Saturday, Nov. 12, community members of the College of William and Mary and the Williamsburg area gathered in front of the Bruton Parish Episcopal Church, forming a line extending past the dark churchyard and down the cobbled street of Colonial Williamsburg. They waited in anticipation of the College’s Barksdale Treble Chorus and the Botetourt Chamber Singers choirs to perform in their annual candlelight concert at the church.
As the crowd filled the church room, coordinators lit the chandelier and raised it to the ceiling. Beams of light illuminated the golden façade of the pipe organ, setting the scene for the choirs to perform. The church doors closed at 8 p.m., and the concert began, music soon filling the crowded church.
The Botetourt Chamber Singers opened the concert with “O Radiant Dawn” by James MacMillan. Reflecting on their performance, Vice President of the Botetourt Singers Katherine Beale ’25 acknowledged the choir’s newest piece of added repertoire by Caroline Shaw, describing the advanced and difficult nature of Shaw’s composition.
“It took a lot of rehearsal,” Beale said. “It’s in eight parts the entire time because it’s a two-choir piece, so we were divided up more than we usually are on any piece. That was definitely a challenge, but I’m really proud of everyone because I think we met it head-on.”
Guest conductor Dr. Daniel Parks led the choirs throughout the concert. He gave the starting pitch to the ensembles and directed the pieces. However, his role is much more extensive in the classroom as the ensembles prepare for their concerts throughout the year. Parks mentioned the excitement of performing in a concert and emphasized the importance and value of the rehearsal process to the choral ensembles at the College.

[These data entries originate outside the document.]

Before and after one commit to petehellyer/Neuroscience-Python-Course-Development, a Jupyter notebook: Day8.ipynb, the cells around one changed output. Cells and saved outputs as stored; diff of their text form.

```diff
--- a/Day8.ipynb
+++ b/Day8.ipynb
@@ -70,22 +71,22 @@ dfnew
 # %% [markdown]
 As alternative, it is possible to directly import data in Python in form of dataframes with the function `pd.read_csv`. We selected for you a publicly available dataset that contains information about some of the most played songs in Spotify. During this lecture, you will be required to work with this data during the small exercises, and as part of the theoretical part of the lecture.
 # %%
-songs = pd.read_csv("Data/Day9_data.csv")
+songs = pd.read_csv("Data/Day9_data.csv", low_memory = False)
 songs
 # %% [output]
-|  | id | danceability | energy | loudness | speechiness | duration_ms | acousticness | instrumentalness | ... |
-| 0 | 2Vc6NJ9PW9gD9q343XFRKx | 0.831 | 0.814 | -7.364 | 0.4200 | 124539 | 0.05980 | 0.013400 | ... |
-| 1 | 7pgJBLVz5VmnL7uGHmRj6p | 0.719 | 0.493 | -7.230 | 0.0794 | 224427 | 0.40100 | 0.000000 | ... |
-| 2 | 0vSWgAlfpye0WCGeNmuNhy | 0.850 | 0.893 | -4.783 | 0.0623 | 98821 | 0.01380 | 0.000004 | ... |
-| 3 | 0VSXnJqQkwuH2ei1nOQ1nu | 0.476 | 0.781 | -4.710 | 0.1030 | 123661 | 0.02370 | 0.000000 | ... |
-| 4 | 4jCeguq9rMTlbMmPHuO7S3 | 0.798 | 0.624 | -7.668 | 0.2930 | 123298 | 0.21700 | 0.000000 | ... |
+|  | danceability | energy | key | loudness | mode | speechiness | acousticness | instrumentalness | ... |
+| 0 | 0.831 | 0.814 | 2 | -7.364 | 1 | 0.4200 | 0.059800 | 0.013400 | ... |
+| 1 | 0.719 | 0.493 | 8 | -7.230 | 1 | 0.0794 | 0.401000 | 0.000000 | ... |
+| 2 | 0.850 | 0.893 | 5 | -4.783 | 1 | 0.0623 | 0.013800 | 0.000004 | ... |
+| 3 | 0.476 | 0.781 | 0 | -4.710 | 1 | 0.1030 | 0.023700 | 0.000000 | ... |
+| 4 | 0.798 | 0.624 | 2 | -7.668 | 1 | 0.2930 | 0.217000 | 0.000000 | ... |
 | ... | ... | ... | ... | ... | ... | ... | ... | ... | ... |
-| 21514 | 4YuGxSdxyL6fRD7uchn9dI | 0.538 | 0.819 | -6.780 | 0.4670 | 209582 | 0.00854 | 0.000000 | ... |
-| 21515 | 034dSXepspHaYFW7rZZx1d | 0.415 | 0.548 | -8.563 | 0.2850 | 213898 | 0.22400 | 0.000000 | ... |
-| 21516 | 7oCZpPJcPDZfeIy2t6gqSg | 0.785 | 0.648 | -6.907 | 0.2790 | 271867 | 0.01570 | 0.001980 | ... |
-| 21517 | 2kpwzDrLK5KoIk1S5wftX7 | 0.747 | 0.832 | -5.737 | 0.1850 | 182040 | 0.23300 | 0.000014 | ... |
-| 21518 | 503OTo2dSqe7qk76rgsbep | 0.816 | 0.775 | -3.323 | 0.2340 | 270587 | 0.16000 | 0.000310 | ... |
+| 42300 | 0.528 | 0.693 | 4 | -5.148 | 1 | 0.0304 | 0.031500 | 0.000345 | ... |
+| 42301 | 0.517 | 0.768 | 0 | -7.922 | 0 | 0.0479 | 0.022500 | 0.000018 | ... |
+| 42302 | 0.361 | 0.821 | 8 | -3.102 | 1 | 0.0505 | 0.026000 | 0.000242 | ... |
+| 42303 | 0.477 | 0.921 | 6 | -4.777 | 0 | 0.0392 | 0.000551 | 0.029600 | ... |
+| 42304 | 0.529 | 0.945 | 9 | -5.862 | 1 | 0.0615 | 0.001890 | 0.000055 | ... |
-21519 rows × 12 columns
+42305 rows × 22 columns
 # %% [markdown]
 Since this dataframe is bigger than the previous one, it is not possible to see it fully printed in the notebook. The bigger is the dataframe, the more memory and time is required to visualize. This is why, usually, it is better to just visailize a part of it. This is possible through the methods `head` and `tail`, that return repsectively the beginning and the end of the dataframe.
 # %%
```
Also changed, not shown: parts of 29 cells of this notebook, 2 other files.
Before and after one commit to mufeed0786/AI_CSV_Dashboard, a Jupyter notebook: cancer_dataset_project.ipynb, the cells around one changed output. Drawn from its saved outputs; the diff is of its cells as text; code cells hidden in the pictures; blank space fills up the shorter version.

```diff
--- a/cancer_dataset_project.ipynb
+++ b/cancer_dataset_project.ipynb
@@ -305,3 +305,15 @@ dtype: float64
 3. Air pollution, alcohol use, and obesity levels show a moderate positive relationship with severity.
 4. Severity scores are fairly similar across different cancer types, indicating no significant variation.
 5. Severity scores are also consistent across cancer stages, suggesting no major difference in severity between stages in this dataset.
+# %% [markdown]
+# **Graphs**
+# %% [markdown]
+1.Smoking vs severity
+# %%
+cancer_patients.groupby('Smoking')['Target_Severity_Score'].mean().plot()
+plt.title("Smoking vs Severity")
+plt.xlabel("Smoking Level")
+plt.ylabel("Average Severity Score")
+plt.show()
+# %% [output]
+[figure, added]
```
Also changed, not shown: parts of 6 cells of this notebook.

“I would say my favorite thing is rehearsal,” Parks said. “I love being in rehearsal with the ensembles and the students in them.”
Parks detailed his job as a conductor, explaining that his role includes choosing a balanced set list, and interpreting the music, while also incorporating teamwork and building community within the choral ensembles.
“I hope everyone takes away from hearing the William and Mary choral ensembles, beyond any song that we’re singing, the inspiration of seeing young artists discovering their voices, learning about music, and building that community that comes from singing together,” Parks said.
Parks explained the range of modern and ancient languages the choirs learned how to sing. The Barksdale Treble Chorus sang in English, Spanish and Latin. Likewise, the Botetourt Singers sang in English, Spanish, Haitian Creole and Latin. Parks said that he prioritizes selecting music that showcases the versatility of the choirs.
Furthermore, Parks detailed his personal priority in performing music that showcases composers from traditionally underrepresented groups. He said that music in the Spanish language has been historically pushed aside in America, and he works to counteract that as a conductor in choosing a variety of music.
“The Spanish language is a major language in the United States,” Parks said. “Music that’s in Spanish from composers all over the world is something that is often overlooked in choral ensembles in the United States. So, performing great music that’s in Spanish is a priority that I have. I’m prioritizing pieces that are written by women composers and people of color.”
Attendee Dr. Tiffany Hardy ’95 recounted her experience as a member of the audience and mentioned Parks’ selections as well as the versatility of the musicians.
“I loved how the director selected a variety of pieces that really showcased the different depths of the voices,” Hardy said. “So even though they were connected by common themes, there was a significant variety in tempo and sound.”
The Barksdale Treble Chorus was featured in the second half of the concert. They began their set with “Rise Up My Love,” by Eleanor Daley and moved through their set as chorus members were featured as soloists and percussionists. The final song featured Hardy’s daughter, Victoria Sanzo-Hardy ’23 as soprano soloist on the song “Tundra” by Ola Gjeilo.
Hardy was moved by the coming together of the College community at this concert. She recounted her favorite moments of the evening and the pride she felt as a mom.
“The pride you hear in their voices when they sing the alma mater is phenomenal,” Hardy said. “And it just makes me very proud to see the tradition continue in such an exemplary fashion.”
The audience joined both ensembles in singing the College’s “Alma Mater” with pride, and the evening ended with sustained and joyful applause from the audience.